The task:
Every entry that follows should be repeated exactly; drop the images.

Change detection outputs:
+-------+
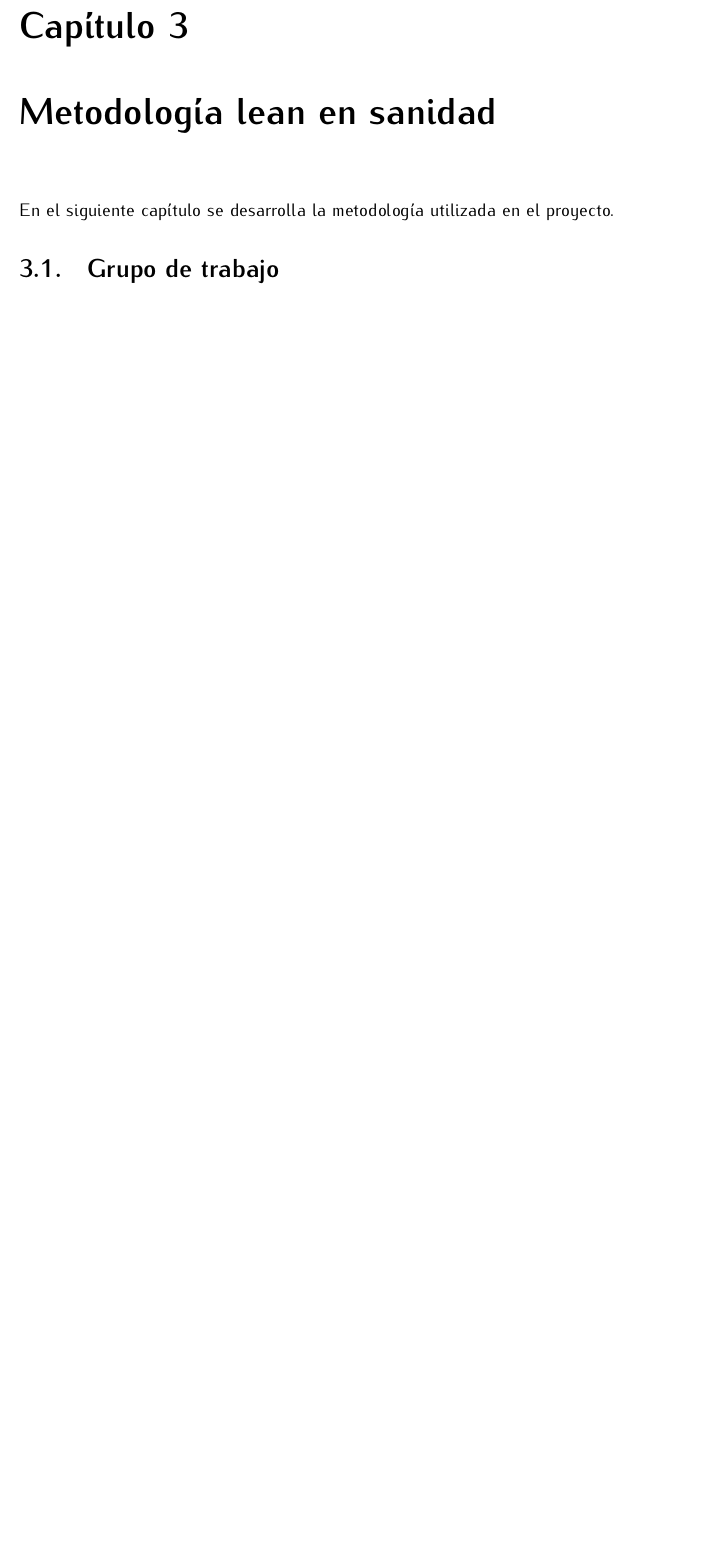
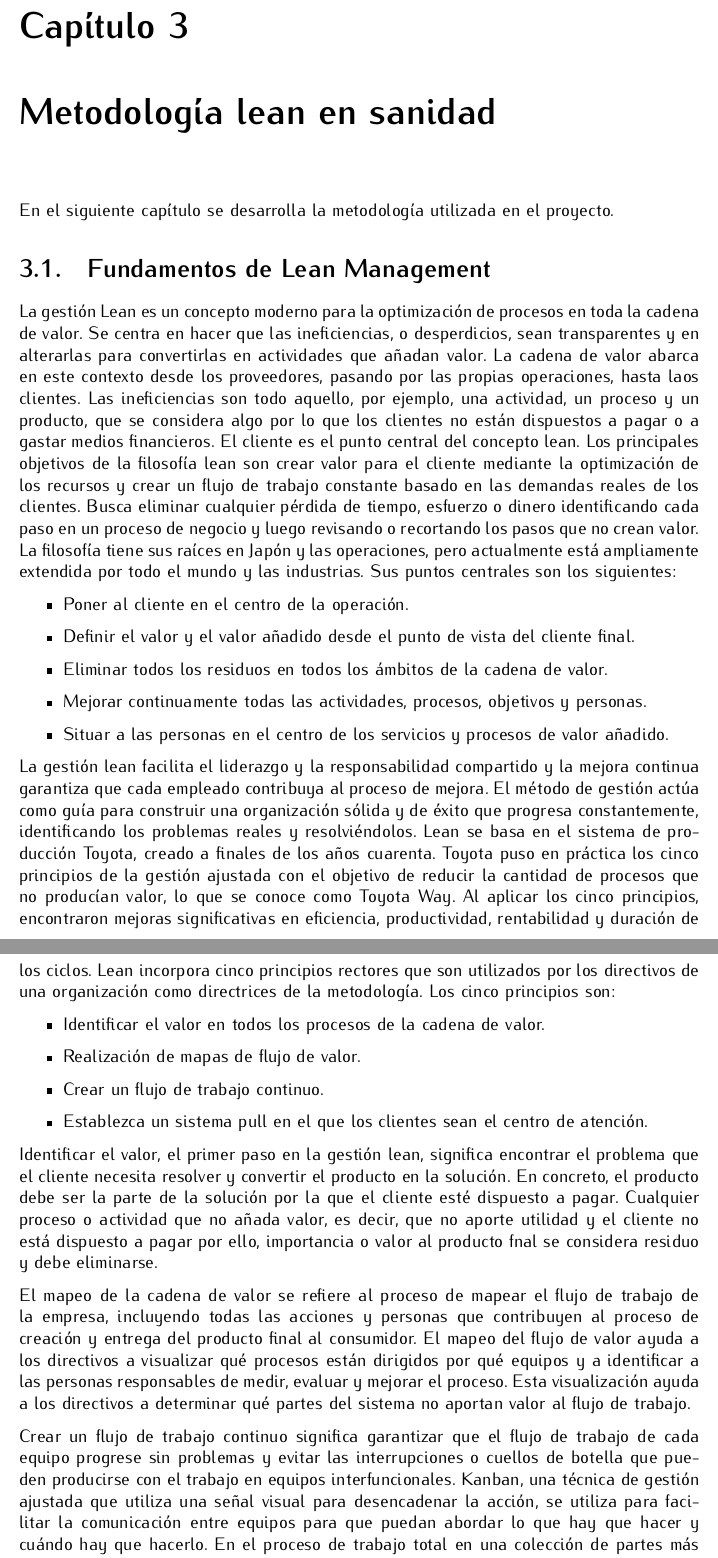
Before and after one commit to lewinkoon/master-thesis, a LaTeX document (main.tex, which reads capitulos/metodologia.tex): part of page 14 of 17 before the commit and two parts of pages 14 and 15 of 18 after it, the two joined at a grey line, cut so that both start at the same text, the shorter picture padded with empty space. Compiled offline with pdfLaTeX.

Commit message:
add basics of lean section

```diff
--- a/capitulos/metodologia.tex
+++ b/capitulos/metodologia.tex
@@ -1,3 +1,45 @@
 En el siguiente capítulo se desarrolla la metodología utilizada en el proyecto.
 
-\section{Grupo de trabajo}
+\section{Fundamentos de Lean Management}
+
+La gestión Lean es un concepto moderno para la optimización de procesos en toda la cadena de valor.
+Se centra en hacer que las ineficiencias, o desperdicios, sean transparentes y en alterarlas para convertirlas en actividades que añadan valor.
+La cadena de valor abarca en este contexto desde los proveedores, pasando por las propias operaciones, hasta laos clientes.
+Las ineficiencias son todo aquello, por ejemplo, una actividad, un proceso y un producto, que se considera algo por lo que los clientes no están dispuestos a pagar o a gastar medios financieros.
+El cliente es el punto central del concepto lean.
+Los principales objetivos de la filosofía lean son crear valor para el cliente mediante la optimización de los recursos y crear un flujo de trabajo constante basado en las demandas reales de los clientes. Busca eliminar cualquier pérdida de tiempo, esfuerzo o dinero identificando cada paso en un proceso de negocio y luego revisando o recortando los pasos que no crean valor.
+La filosofía tiene sus raíces en Japón y las operaciones, pero actualmente está ampliamente extendida por todo el mundo y las industrias. Sus puntos centrales son los siguientes:
+
+\begin{itemize}
+    \item Poner al cliente en el centro de la operación.
+    \item Definir el valor y el valor añadido desde el punto de vista del cliente final.
+    \item Eliminar todos los residuos en todos los ámbitos de la cadena de valor.
+    \item Mejorar continuamente todas las actividades, procesos, objetivos y personas.
+    \item Situar a las personas en el centro de los servicios y procesos de valor añadido.
+\end{itemize}
+
+La gestión lean facilita el liderazgo y la responsabilidad compartido y la mejora continua garantiza que cada empleado contribuya al proceso de mejora.
+El método de gestión actúa como guía para construir una organización sólida y de éxito que progresa constantemente, identificando los problemas reales y resolviéndolos.
+Lean se basa en el sistema de producción Toyota, creado a finales de los años cuarenta.
+Toyota puso en práctica los cinco principios de la gestión ajustada con el objetivo de reducir la cantidad de procesos que no producían valor, lo que se conoce como Toyota Way.
+Al aplicar los cinco principios, encontraron mejoras significativas en eficiencia, productividad, rentabilidad y duración de los ciclos.
+Lean incorpora cinco principios rectores que son utilizados por los directivos de una organización como directrices de la metodología. Los cinco principios son:
+
+\begin{itemize}
+    \item Identificar el valor en todos los procesos de la cadena de valor.
+    \item Realización de mapas de flujo de valor.
+    \item Crear un flujo de trabajo continuo.
+    \item Establezca un sistema pull en el que los clientes sean el centro de atención.
+\end{itemize}
+
+Identificar el valor, el primer paso en la gestión lean, significa encontrar el problema que el cliente necesita resolver y convertir el producto en la solución.
+En concreto, el producto debe ser la parte de la solución por la que el cliente esté dispuesto a pagar.
+Cualquier proceso o actividad que no añada valor, es decir, que no aporte utilidad y el cliente no está dispuesto a pagar por ello, importancia o valor al producto fnal se considera residuo y debe eliminarse.
+
+El mapeo de la cadena de valor se refiere al proceso de mapear el flujo de trabajo de la empresa, incluyendo todas las acciones y personas que contribuyen al proceso de creación y entrega del producto final al consumidor.
+El mapeo del flujo de valor ayuda a los directivos a visualizar qué procesos están dirigidos por qué equipos y a identificar a las personas responsables de medir, evaluar y mejorar el proceso.
+Esta visualización ayuda a los directivos a determinar qué partes del sistema no aportan valor al flujo de trabajo.
+
+Crear un flujo de trabajo continuo significa garantizar que el flujo de trabajo de cada equipo progrese sin problemas y evitar las interrupciones o cuellos de botella que pueden producirse con el trabajo en equipos interfuncionales.
+Kanban, una técnica de gestión ajustada que utiliza una señal visual para desencadenar la acción, se utiliza para facilitar la comunicación entre equipos para que puedan abordar lo que hay que hacer y cuándo hay que hacerlo.
+En el proceso de trabajo total en una colección de partes más pequeñas y visualizar el flujo de trabajo en este sentido facilitan la eliminación factible de interrupciones y interrupciones y bloqueos.
```
Also changed, not shown: capitulos/metodologia.tex (8 more changed lines).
+-------+
Response box:
Before and after one commit to lewinkoon/master-thesis, a LaTeX document (main.tex, which reads capitulos/metodologia.tex): part of page 14 of 17 before the commit and two parts of pages 14 and 15 of 18 after it, the two joined at a grey line, cut so that both start at the same text, the shorter picture padded with empty space. Compiled offline with pdfLaTeX.

Commit message:
add basics of lean section

```diff
--- a/capitulos/metodologia.tex
+++ b/capitulos/metodologia.tex
@@ -1,3 +1,45 @@
 En el siguiente capítulo se desarrolla la metodología utilizada en el proyecto.
 
-\section{Grupo de trabajo}
+\section{Fundamentos de Lean Management}
+
+La gestión Lean es un concepto moderno para la optimización de procesos en toda la cadena de valor.
+Se centra en hacer que las ineficiencias, o desperdicios, sean transparentes y en alterarlas para convertirlas en actividades que añadan valor.
+La cadena de valor abarca en este contexto desde los proveedores, pasando por las propias operaciones, hasta laos clientes.
+Las ineficiencias son todo aquello, por ejemplo, una actividad, un proceso y un producto, que se considera algo por lo que los clientes no están dispuestos a pagar o a gastar medios financieros.
+El cliente es el punto central del concepto lean.
+Los principales objetivos de la filosofía lean son crear valor para el cliente mediante la optimización de los recursos y crear un flujo de trabajo constante basado en las demandas reales de los clientes. Busca eliminar cualquier pérdida de tiempo, esfuerzo o dinero identificando cada paso en un proceso de negocio y luego revisando o recortando los pasos que no crean valor.
+La filosofía tiene sus raíces en Japón y las operaciones, pero actualmente está ampliamente extendida por todo el mundo y las industrias. Sus puntos centrales son los siguientes:
+
+\begin{itemize}
+    \item Poner al cliente en el centro de la operación.
+    \item Definir el valor y el valor añadido desde el punto de vista del cliente final.
+    \item Eliminar todos los residuos en todos los ámbitos de la cadena de valor.
+    \item Mejorar continuamente todas las actividades, procesos, objetivos y personas.
+    \item Situar a las personas en el centro de los servicios y procesos de valor añadido.
+\end{itemize}
+
+La gestión lean facilita el liderazgo y la responsabilidad compartido y la mejora continua garantiza que cada empleado contribuya al proceso de mejora.
+El método de gestión actúa como guía para construir una organización sólida y de éxito que progresa constantemente, identificando los problemas reales y resolviéndolos.
+Lean se basa en el sistema de producción Toyota, creado a finales de los años cuarenta.
+Toyota puso en práctica los cinco principios de la gestión ajustada con el objetivo de reducir la cantidad de procesos que no producían valor, lo que se conoce como Toyota Way.
+Al aplicar los cinco principios, encontraron mejoras significativas en eficiencia, productividad, rentabilidad y duración de los ciclos.
+Lean incorpora cinco principios rectores que son utilizados por los directivos de una organización como directrices de la metodología. Los cinco principios son:
+
+\begin{itemize}
+    \item Identificar el valor en todos los procesos de la cadena de valor.
+    \item Realización de mapas de flujo de valor.
+    \item Crear un flujo de trabajo continuo.
+    \item Establezca un sistema pull en el que los clientes sean el centro de atención.
+\end{itemize}
+
+Identificar el valor, el primer paso en la gestión lean, significa encontrar el problema que el cliente necesita resolver y convertir el producto en la solución.
+En concreto, el producto debe ser la parte de la solución por la que el cliente esté dispuesto a pagar.
+Cualquier proceso o actividad que no añada valor, es decir, que no aporte utilidad y el cliente no está dispuesto a pagar por ello, importancia o valor al producto fnal se considera residuo y debe eliminarse.
+
+El mapeo de la cadena de valor se refiere al proceso de mapear el flujo de trabajo de la empresa, incluyendo todas las acciones y personas que contribuyen al proceso de creación y entrega del producto final al consumidor.
+El mapeo del flujo de valor ayuda a los directivos a visualizar qué procesos están dirigidos por qué equipos y a identificar a las personas responsables de medir, evaluar y mejorar el proceso.
+Esta visualización ayuda a los directivos a determinar qué partes del sistema no aportan valor al flujo de trabajo.
+
+Crear un flujo de trabajo continuo significa garantizar que el flujo de trabajo de cada equipo progrese sin problemas y evitar las interrupciones o cuellos de botella que pueden producirse con el trabajo en equipos interfuncionales.
+Kanban, una técnica de gestión ajustada que utiliza una señal visual para desencadenar la acción, se utiliza para facilitar la comunicación entre equipos para que puedan abordar lo que hay que hacer y cuándo hay que hacerlo.
+En el proceso de trabajo total en una colección de partes más pequeñas y visualizar el flujo de trabajo en este sentido facilitan la eliminación factible de interrupciones y interrupciones y bloqueos.
```
Also changed, not shown: capitulos/metodologia.tex (8 more changed lines).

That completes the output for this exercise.